WORK ORDER ▸ Every word of the data below has to be copied faithfully.

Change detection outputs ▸
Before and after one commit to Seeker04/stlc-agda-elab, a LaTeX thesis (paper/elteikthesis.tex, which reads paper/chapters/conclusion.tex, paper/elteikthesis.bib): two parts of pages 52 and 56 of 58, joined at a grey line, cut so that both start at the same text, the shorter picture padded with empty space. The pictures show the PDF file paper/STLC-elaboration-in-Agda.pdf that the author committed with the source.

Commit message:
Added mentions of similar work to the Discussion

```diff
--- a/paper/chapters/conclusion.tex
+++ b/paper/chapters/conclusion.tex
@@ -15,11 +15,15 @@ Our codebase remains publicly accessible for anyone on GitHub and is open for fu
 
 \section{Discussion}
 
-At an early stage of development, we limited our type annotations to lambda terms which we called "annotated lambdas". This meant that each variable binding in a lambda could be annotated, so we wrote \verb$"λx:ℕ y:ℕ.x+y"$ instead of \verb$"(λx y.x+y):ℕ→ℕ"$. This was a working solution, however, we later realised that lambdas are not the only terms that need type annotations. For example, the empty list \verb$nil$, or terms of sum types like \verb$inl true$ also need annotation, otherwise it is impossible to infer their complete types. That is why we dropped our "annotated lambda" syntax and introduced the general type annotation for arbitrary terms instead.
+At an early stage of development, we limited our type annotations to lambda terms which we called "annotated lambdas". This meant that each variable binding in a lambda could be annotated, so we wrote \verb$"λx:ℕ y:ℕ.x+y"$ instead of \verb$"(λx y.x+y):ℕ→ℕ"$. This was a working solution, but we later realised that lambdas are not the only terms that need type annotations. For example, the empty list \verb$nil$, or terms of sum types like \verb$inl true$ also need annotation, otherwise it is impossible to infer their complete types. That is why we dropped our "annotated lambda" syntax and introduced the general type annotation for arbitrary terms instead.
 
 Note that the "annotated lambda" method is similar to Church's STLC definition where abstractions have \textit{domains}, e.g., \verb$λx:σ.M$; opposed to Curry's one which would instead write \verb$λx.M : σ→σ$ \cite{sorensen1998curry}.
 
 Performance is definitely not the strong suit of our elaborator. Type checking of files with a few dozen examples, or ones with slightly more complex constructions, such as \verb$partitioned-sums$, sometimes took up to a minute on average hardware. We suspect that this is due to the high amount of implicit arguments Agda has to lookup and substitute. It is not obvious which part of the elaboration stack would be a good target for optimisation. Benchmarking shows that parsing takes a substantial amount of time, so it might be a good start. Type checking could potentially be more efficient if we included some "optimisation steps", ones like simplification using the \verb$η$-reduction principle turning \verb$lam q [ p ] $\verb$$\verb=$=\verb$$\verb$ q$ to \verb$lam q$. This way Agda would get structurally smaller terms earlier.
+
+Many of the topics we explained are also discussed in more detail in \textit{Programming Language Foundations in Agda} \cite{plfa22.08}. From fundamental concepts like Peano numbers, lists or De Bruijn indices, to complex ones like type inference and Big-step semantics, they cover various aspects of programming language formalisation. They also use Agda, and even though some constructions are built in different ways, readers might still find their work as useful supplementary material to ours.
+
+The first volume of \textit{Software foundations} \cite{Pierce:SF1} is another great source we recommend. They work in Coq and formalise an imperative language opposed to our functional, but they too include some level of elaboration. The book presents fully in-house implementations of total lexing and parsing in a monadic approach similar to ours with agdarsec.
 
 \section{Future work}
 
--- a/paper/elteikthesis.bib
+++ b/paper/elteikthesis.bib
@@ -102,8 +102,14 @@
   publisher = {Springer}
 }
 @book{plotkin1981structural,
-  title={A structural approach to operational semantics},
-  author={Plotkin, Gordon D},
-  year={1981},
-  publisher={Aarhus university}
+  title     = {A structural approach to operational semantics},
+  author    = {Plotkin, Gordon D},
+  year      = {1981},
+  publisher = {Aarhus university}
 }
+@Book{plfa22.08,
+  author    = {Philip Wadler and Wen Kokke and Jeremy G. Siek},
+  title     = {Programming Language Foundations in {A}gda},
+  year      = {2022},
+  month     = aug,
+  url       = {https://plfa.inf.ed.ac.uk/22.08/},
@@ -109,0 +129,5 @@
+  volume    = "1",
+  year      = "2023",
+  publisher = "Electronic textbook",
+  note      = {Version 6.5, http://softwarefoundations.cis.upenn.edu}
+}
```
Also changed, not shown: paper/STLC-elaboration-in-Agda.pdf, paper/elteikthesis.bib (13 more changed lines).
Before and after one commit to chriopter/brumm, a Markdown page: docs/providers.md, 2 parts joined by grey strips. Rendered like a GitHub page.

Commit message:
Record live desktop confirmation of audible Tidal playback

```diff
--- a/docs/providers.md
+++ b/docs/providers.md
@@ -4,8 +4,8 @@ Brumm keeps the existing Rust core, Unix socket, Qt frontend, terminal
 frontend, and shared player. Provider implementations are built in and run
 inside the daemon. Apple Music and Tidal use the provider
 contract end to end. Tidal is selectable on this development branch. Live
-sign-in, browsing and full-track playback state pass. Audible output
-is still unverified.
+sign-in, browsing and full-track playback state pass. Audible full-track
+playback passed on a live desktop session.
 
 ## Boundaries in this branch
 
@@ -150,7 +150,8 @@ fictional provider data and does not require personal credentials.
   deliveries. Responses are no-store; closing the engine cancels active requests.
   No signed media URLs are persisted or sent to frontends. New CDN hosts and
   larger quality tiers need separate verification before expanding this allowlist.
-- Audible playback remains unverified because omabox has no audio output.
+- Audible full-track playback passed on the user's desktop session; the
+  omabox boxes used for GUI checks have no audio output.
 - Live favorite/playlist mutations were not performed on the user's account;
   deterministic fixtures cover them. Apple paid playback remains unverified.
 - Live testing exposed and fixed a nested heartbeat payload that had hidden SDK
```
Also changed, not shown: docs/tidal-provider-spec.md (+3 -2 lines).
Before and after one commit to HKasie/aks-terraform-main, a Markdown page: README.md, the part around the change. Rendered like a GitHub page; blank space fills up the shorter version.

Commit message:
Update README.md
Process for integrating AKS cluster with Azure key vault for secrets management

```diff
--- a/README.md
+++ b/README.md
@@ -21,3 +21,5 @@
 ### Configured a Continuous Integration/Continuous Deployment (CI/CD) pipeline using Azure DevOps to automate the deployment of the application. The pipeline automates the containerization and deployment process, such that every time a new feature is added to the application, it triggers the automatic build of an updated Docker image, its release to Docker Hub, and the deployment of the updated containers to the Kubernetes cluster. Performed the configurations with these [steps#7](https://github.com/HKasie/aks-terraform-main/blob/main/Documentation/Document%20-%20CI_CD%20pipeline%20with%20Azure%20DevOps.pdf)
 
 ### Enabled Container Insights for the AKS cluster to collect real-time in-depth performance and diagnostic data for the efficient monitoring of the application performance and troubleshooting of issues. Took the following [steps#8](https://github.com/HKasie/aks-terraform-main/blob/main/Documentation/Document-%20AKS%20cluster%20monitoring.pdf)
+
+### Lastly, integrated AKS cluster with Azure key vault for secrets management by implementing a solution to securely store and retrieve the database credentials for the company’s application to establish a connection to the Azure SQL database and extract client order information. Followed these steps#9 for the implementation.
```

OUTPUT OF THE EXERCISE ▸
Before and after one commit to Seeker04/stlc-agda-elab, a LaTeX thesis (paper/elteikthesis.tex, which reads paper/chapters/conclusion.tex, paper/elteikthesis.bib): two parts of pages 52 and 56 of 58, joined at a grey line, cut so that both start at the same text, the shorter picture padded with empty space. The pictures show the PDF file paper/STLC-elaboration-in-Agda.pdf that the author committed with the source.

Commit message:
Added mentions of similar work to the Discussion

```diff
--- a/paper/chapters/conclusion.tex
+++ b/paper/chapters/conclusion.tex
@@ -15,11 +15,15 @@ Our codebase remains publicly accessible for anyone on GitHub and is open for fu
 
 \section{Discussion}
 
-At an early stage of development, we limited our type annotations to lambda terms which we called "annotated lambdas". This meant that each variable binding in a lambda could be annotated, so we wrote \verb$"λx:ℕ y:ℕ.x+y"$ instead of \verb$"(λx y.x+y):ℕ→ℕ"$. This was a working solution, however, we later realised that lambdas are not the only terms that need type annotations. For example, the empty list \verb$nil$, or terms of sum types like \verb$inl true$ also need annotation, otherwise it is impossible to infer their complete types. That is why we dropped our "annotated lambda" syntax and introduced the general type annotation for arbitrary terms instead.
+At an early stage of development, we limited our type annotations to lambda terms which we called "annotated lambdas". This meant that each variable binding in a lambda could be annotated, so we wrote \verb$"λx:ℕ y:ℕ.x+y"$ instead of \verb$"(λx y.x+y):ℕ→ℕ"$. This was a working solution, but we later realised that lambdas are not the only terms that need type annotations. For example, the empty list \verb$nil$, or terms of sum types like \verb$inl true$ also need annotation, otherwise it is impossible to infer their complete types. That is why we dropped our "annotated lambda" syntax and introduced the general type annotation for arbitrary terms instead.
 
 Note that the "annotated lambda" method is similar to Church's STLC definition where abstractions have \textit{domains}, e.g., \verb$λx:σ.M$; opposed to Curry's one which would instead write \verb$λx.M : σ→σ$ \cite{sorensen1998curry}.
 
 Performance is definitely not the strong suit of our elaborator. Type checking of files with a few dozen examples, or ones with slightly more complex constructions, such as \verb$partitioned-sums$, sometimes took up to a minute on average hardware. We suspect that this is due to the high amount of implicit arguments Agda has to lookup and substitute. It is not obvious which part of the elaboration stack would be a good target for optimisation. Benchmarking shows that parsing takes a substantial amount of time, so it might be a good start. Type checking could potentially be more efficient if we included some "optimisation steps", ones like simplification using the \verb$η$-reduction principle turning \verb$lam q [ p ] $\verb$$\verb=$=\verb$$\verb$ q$ to \verb$lam q$. This way Agda would get structurally smaller terms earlier.
+
+Many of the topics we explained are also discussed in more detail in \textit{Programming Language Foundations in Agda} \cite{plfa22.08}. From fundamental concepts like Peano numbers, lists or De Bruijn indices, to complex ones like type inference and Big-step semantics, they cover various aspects of programming language formalisation. They also use Agda, and even though some constructions are built in different ways, readers might still find their work as useful supplementary material to ours.
+
+The first volume of \textit{Software foundations} \cite{Pierce:SF1} is another great source we recommend. They work in Coq and formalise an imperative language opposed to our functional, but they too include some level of elaboration. The book presents fully in-house implementations of total lexing and parsing in a monadic approach similar to ours with agdarsec.
 
 \section{Future work}
 
--- a/paper/elteikthesis.bib
+++ b/paper/elteikthesis.bib
@@ -102,8 +102,14 @@
   publisher = {Springer}
 }
 @book{plotkin1981structural,
-  title={A structural approach to operational semantics},
-  author={Plotkin, Gordon D},
-  year={1981},
-  publisher={Aarhus university}
+  title     = {A structural approach to operational semantics},
+  author    = {Plotkin, Gordon D},
+  year      = {1981},
+  publisher = {Aarhus university}
 }
+@Book{plfa22.08,
+  author    = {Philip Wadler and Wen Kokke and Jeremy G. Siek},
+  title     = {Programming Language Foundations in {A}gda},
+  year      = {2022},
+  month     = aug,
+  url       = {https://plfa.inf.ed.ac.uk/22.08/},
@@ -109,0 +129,5 @@
+  volume    = "1",
+  year      = "2023",
+  publisher = "Electronic textbook",
+  note      = {Version 6.5, http://softwarefoundations.cis.upenn.edu}
+}
```
Also changed, not shown: paper/STLC-elaboration-in-Agda.pdf, paper/elteikthesis.bib (13 more changed lines).
Before and after one commit to chriopter/brumm, a Markdown page: docs/providers.md, 2 parts joined by grey strips. Rendered like a GitHub page.

Commit message:
Record live desktop confirmation of audible Tidal playback

```diff
--- a/docs/providers.md
+++ b/docs/providers.md
@@ -4,8 +4,8 @@ Brumm keeps the existing Rust core, Unix socket, Qt frontend, terminal
 frontend, and shared player. Provider implementations are built in and run
 inside the daemon. Apple Music and Tidal use the provider
 contract end to end. Tidal is selectable on this development branch. Live
-sign-in, browsing and full-track playback state pass. Audible output
-is still unverified.
+sign-in, browsing and full-track playback state pass. Audible full-track
+playback passed on a live desktop session.
 
 ## Boundaries in this branch
 
@@ -150,7 +150,8 @@ fictional provider data and does not require personal credentials.
   deliveries. Responses are no-store; closing the engine cancels active requests.
   No signed media URLs are persisted or sent to frontends. New CDN hosts and
   larger quality tiers need separate verification before expanding this allowlist.
-- Audible playback remains unverified because omabox has no audio output.
+- Audible full-track playback passed on the user's desktop session; the
+  omabox boxes used for GUI checks have no audio output.
 - Live favorite/playlist mutations were not performed on the user's account;
   deterministic fixtures cover them. Apple paid playback remains unverified.
 - Live testing exposed and fixed a nested heartbeat payload that had hidden SDK
```
Also changed, not shown: docs/tidal-provider-spec.md (+3 -2 lines).
Before and after one commit to HKasie/aks-terraform-main, a Markdown page: README.md, the part around the change. Rendered like a GitHub page; blank space fills up the shorter version.

Commit message:
Update README.md
Process for integrating AKS cluster with Azure key vault for secrets management

```diff
--- a/README.md
+++ b/README.md
@@ -21,3 +21,5 @@
 ### Configured a Continuous Integration/Continuous Deployment (CI/CD) pipeline using Azure DevOps to automate the deployment of the application. The pipeline automates the containerization and deployment process, such that every time a new feature is added to the application, it triggers the automatic build of an updated Docker image, its release to Docker Hub, and the deployment of the updated containers to the Kubernetes cluster. Performed the configurations with these [steps#7](https://github.com/HKasie/aks-terraform-main/blob/main/Documentation/Document%20-%20CI_CD%20pipeline%20with%20Azure%20DevOps.pdf)
 
 ### Enabled Container Insights for the AKS cluster to collect real-time in-depth performance and diagnostic data for the efficient monitoring of the application performance and troubleshooting of issues. Took the following [steps#8](https://github.com/HKasie/aks-terraform-main/blob/main/Documentation/Document-%20AKS%20cluster%20monitoring.pdf)
+
+### Lastly, integrated AKS cluster with Azure key vault for secrets management by implementing a solution to securely store and retrieve the database credentials for the company’s application to establish a connection to the Azure SQL database and extract client order information. Followed these steps#9 for the implementation.
```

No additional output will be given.